Class Actions 101
What Is A Class Action?
A class action is a type of civil lawsuit that allows one or several people or organizations to file a lawsuit on behalf of a larger group of people with the same claim of damages (the “class”) against the same person or organization.
Class actions were originally introduced to fix issues with the historically longstanding “necessary parties” rule, which stated that all parties who are materially invested in a case should be made parties to that case (i.e., have to be present in court), no matter how many of them there may be. Logistically, a strict reading of the “necessary parties” rule would make it virtually impossible for large groups of people located all over the country (or even the world) who had been damaged in the same way by a single defendant to ever bring their claims to court.
Why Are The Advantages Of A Class Action Lawsuit?
There are a number of reasons why someone might want to join a class action lawsuit instead of pursuing their own individual lawsuit about the same matter. Joining a class action has a number of advantages. Class action lawsuits are often appealing to plaintiffs because:
- They Are Financially Accessible: Filing a lawsuit and pursuing litigation can be incredibly expensive. This is especially true when the potential defendant is a wealthy individual or corporation with far more resources than the plaintiff. Many plaintiffs who opt into class action lawsuits would not have otherwise had the resources to pursue a lawsuit at all. Class actions offer them a financially accessible chance at legal recompense.

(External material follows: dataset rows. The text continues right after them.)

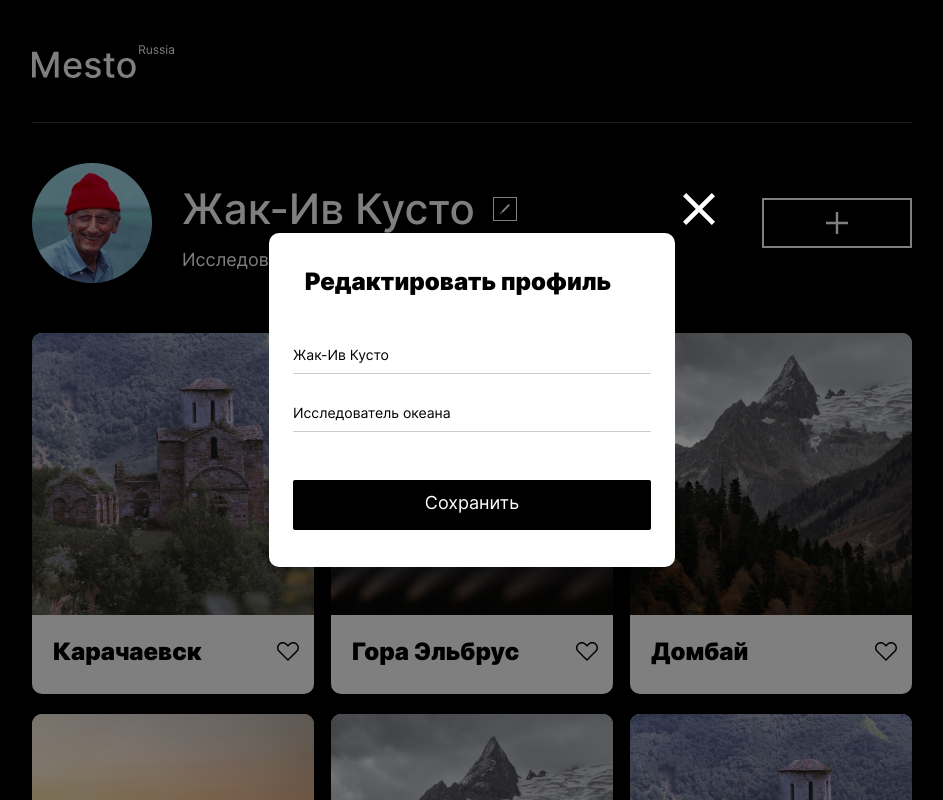
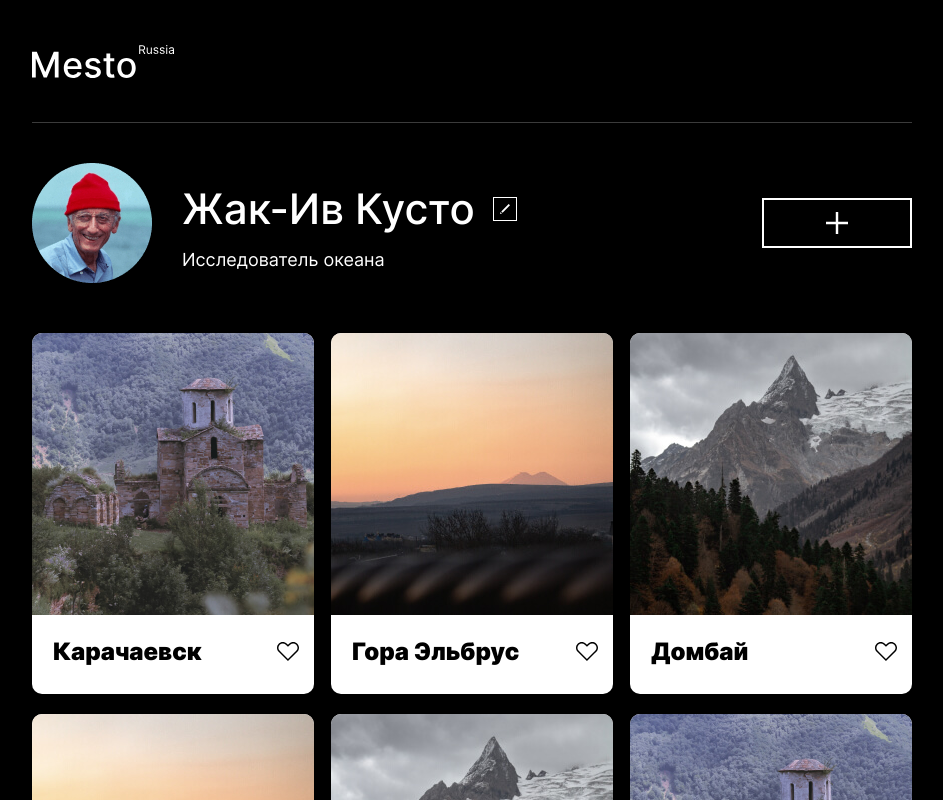
Before and after one commit to astralstep/mesto-project, a plain HTML site: page index.html in a window 1280 px wide. Shown: the top 800 px of the page, without its empty margins (168-1111 px from the left). Drawn offline with Linux system fonts and the light colour scheme; files whose address does not match are found by name.

Commit message:
small-fix

```diff
--- a/index.html
+++ b/index.html
@@ -72,7 +72,7 @@
                 </ul>
             </section>
         </main>
-        <section class="popup popup_opened">
+        <section class="popup">
             <div class="popup__container">
                 <h2 class="popup__title">Редактировать профиль</h2>
                 <form class="popup__form" name="edit-form">
```
Also changed, not shown: 1 other file.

- They Are Logistically Practical: Filing a class action lawsuit, with just one set of documents and just one court proceeding, is far more logistically manageable for both plaintiffs and their attorney(s) than filing many separate individual lawsuits, each with its own set of documents and its own trial to orchestrate and proceed through. It is also far more logistically manageable for the court system, which means that cases are less likely to get tied up in the system for exceedingly long amounts of time, or even indefinitely.
- They Allow For Equal Distribution Of Damages: If individual plaintiffs with the same damages pursue their own lawsuits against the same defendant, the defendant will eventually–and likely quite quickly–run out of money to distribute to plaintiffs. This means that the first plaintiff or at most the first few plaintiffs to file suit against the defendant would get all of the damages, while the rest of the victims of the same malfeasance would be left high and dry. In collective class actions, damages are equally distributed among all plaintiffs at the same time.
- They Are Sometimes The Only Possible Way To Pursue A Lawsuit Against A Defendant: In some cases, class action damages may be relatively small on an individual scale. For instance, let’s say a company caused a small amount of financial damage–say, $50 worth–to each of the plaintiffs. This would make litigation impossible to pursue individually, since the cost of the lawsuit would immediately outweigh any potential award. However, if the company caused $50 worth of damage to 100,000 people, the potential award would be significant enough to justify the cost of the suit.
What Types Of Cases Become Class Action Suits?
Unfortunately, there are many types of widescale harm that can result in class action lawsuits. These include:
- Environmental: Cases where large amounts of people are harmed by pollution or contamination of the environment by a defendant, such as oil spills, chemical plant leaks, and fracking-related issues.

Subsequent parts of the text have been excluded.